Sherlock’s second-in-command (Watson) turns popular wallet-friendly hotspot
Planning to beat the crowds for a change, we showed up at Watson’s on Saturday, at 7 pm, to check out this ode to the now-closed pub Sherlock, started by four former patrons. A lovely partially open terrace space, simple posters, seating and memorabilia dedicated to the iconic detective’s side-kick, Watson’s is like its namesake – unpretentious yet smart.
We jostled our way to the bar before our table was ready, and started off with an Irish cream on the rocks, a Long Island iced tea and their famous Bloody Mary. The Irish cream not quite the Bailey’s level but was heady enough for us to want another. The Long Island is best for those with great capacity as they really load up on the alcohol, and the Bloody Mary is spot on. But with its old-school pub feel and rock music, it is the beer at `300 a pitcher, paired nicely with the food, which is the ideal drink.
Serving predominantly bar nibbles with a few mains, we highly recommend the tandoori or Chinese options; not so much the European choices. Masala peanuts and papads, onion rings, deep fried mushrooms and paneer tikka got us off to a luke warm start as they were all rather oily and very similar in flavour. But the cheesy cigars (spring rolls stuffed with molten cheese and herbs) blew us away. Masala prawns were disappointing in size though tasty, and ideal for beer drinkers, but the chicken tikka and Andhra chicken – both boneless, well-done yet tender, hit the right spot.

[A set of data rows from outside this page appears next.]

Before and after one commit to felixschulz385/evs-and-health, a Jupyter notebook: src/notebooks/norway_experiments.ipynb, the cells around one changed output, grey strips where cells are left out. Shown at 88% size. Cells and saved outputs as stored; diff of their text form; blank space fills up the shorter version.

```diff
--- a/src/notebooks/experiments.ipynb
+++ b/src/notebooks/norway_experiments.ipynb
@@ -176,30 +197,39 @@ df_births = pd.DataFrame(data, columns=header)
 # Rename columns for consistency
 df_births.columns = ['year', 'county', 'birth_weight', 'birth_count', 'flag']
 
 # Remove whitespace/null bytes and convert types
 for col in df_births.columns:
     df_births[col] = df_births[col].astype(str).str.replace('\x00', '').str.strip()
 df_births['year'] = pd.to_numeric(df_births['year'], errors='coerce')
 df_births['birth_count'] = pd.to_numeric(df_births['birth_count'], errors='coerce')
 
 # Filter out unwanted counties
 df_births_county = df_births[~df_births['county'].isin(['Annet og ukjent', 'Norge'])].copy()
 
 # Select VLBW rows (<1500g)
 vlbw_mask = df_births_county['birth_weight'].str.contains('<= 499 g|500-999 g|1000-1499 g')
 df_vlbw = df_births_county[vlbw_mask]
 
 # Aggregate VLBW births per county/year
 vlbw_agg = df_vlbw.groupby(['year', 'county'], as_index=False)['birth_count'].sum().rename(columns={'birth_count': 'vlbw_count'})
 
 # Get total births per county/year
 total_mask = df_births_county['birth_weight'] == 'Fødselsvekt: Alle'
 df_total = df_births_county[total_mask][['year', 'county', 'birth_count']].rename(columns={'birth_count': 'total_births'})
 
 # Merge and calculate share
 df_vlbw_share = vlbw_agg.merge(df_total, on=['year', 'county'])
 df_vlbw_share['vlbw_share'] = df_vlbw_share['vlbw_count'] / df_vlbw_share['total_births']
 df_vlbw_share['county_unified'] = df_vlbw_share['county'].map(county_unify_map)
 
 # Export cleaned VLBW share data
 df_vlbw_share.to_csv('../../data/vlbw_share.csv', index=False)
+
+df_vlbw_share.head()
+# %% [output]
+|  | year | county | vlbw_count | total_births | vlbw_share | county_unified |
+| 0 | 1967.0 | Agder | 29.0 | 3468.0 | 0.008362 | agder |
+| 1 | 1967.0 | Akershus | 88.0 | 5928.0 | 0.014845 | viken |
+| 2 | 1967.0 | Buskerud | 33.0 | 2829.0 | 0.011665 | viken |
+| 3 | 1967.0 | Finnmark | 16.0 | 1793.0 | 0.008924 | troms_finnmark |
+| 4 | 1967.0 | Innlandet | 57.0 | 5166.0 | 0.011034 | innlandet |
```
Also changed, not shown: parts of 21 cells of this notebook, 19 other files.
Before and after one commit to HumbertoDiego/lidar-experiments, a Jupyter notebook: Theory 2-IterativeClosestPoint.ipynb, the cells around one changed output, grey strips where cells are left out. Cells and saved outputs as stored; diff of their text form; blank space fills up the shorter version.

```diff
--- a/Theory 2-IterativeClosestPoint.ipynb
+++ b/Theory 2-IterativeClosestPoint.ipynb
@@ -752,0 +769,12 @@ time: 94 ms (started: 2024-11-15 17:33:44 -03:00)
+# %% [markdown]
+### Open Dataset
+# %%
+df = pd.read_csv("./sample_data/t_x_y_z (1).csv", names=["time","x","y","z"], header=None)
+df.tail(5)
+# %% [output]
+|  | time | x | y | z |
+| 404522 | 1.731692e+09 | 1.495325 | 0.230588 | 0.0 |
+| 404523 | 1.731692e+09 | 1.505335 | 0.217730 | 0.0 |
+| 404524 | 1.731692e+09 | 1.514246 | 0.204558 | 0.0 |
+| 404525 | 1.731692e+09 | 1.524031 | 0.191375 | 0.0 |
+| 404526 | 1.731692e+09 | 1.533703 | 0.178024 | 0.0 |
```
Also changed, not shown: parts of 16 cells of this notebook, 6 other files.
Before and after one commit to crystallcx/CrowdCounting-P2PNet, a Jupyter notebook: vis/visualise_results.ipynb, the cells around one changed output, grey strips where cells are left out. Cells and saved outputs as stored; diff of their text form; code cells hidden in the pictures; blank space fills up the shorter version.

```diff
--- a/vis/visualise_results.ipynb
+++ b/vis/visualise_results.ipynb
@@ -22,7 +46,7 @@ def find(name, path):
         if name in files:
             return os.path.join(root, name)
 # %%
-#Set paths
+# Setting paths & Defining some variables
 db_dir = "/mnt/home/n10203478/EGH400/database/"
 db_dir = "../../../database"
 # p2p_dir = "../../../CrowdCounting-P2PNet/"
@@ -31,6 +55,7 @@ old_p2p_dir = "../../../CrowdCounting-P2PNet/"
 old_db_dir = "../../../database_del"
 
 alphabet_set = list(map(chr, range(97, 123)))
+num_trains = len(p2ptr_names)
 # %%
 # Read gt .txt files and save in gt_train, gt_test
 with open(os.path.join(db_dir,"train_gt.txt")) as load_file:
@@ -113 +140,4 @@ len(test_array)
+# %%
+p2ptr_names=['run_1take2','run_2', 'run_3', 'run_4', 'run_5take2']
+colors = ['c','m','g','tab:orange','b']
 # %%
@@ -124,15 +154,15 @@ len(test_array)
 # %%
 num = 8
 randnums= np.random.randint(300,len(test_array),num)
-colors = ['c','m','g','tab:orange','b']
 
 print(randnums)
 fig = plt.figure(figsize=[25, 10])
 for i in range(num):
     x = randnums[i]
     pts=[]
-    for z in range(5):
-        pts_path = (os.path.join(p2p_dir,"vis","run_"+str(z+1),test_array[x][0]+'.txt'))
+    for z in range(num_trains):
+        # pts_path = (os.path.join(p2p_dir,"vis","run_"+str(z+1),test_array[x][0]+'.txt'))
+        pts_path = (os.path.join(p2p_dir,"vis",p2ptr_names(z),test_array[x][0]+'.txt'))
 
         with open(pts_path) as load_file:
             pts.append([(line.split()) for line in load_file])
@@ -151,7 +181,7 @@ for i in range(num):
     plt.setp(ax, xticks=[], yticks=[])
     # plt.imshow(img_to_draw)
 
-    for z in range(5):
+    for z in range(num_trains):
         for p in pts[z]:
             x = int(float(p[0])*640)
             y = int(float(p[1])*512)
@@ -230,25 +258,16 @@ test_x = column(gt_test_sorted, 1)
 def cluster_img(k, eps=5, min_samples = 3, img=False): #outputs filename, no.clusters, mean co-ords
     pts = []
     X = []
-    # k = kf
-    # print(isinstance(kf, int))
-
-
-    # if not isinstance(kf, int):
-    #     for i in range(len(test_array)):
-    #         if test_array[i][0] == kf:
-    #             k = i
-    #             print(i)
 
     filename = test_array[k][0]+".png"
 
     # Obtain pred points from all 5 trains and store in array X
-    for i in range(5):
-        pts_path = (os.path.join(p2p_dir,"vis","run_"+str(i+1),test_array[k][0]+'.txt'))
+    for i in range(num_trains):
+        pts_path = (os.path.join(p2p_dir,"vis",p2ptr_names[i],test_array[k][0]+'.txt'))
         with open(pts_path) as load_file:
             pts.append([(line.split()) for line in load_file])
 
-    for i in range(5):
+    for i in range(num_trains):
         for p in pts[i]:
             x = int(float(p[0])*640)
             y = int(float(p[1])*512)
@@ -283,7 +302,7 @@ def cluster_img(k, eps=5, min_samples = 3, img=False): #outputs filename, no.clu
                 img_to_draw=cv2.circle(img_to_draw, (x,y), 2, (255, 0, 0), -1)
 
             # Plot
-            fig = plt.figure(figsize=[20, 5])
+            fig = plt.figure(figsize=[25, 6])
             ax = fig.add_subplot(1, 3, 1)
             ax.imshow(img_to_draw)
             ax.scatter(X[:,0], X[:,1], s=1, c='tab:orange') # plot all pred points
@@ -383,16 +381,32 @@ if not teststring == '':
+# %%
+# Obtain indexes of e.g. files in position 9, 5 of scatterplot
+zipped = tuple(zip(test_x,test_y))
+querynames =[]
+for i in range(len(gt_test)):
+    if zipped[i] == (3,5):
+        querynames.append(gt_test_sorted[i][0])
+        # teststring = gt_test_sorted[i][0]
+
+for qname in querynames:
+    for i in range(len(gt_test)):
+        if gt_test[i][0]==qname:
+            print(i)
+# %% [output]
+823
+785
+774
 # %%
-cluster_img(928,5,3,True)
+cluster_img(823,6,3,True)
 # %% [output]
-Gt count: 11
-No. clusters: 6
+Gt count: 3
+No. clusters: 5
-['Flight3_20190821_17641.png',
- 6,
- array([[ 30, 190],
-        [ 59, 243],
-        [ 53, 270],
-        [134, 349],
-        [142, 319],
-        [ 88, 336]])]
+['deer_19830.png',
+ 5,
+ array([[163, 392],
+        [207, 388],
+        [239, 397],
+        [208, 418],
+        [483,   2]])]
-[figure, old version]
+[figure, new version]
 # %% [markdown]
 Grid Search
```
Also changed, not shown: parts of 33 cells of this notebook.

For a change from the Indian starters, we opted for a grilled chicken in a pepper sauce. The chicken, cooked to tender perfection, was succulent and served with mashed potatoes (or roasted or fried) and butter grilled vegetables. But a peek into our fellow diners’ tables made us revert to good old greasy Indian food – chicken ghee roast.
All curry mains come with a mini portion of rice or Indian breads, papad, salad and pickle making it a single-person meal, yet recommended for sharing even. The ghee roast was perfect, with unmistakable flavour of ghee roasted spices, the kadhai chicken with freshly ground spices and capsicum in a rich onion tomato gravy. Achari paneer, a bit rubbery and too salty at first try, tasted better on the second round with butter naans.
Desserts, not too exciting, can be given a miss here as the busy staff, especially on weekends, are clearly more focussed on serving unending orders of snacks. All in all, a wonderful place to unwind, and a fine place to rub shoulders with familiar who’s who of the city. Rs.1,500 for two with alcohol. At Assaye Road. Details: 7760988922
— Aakanksha Devi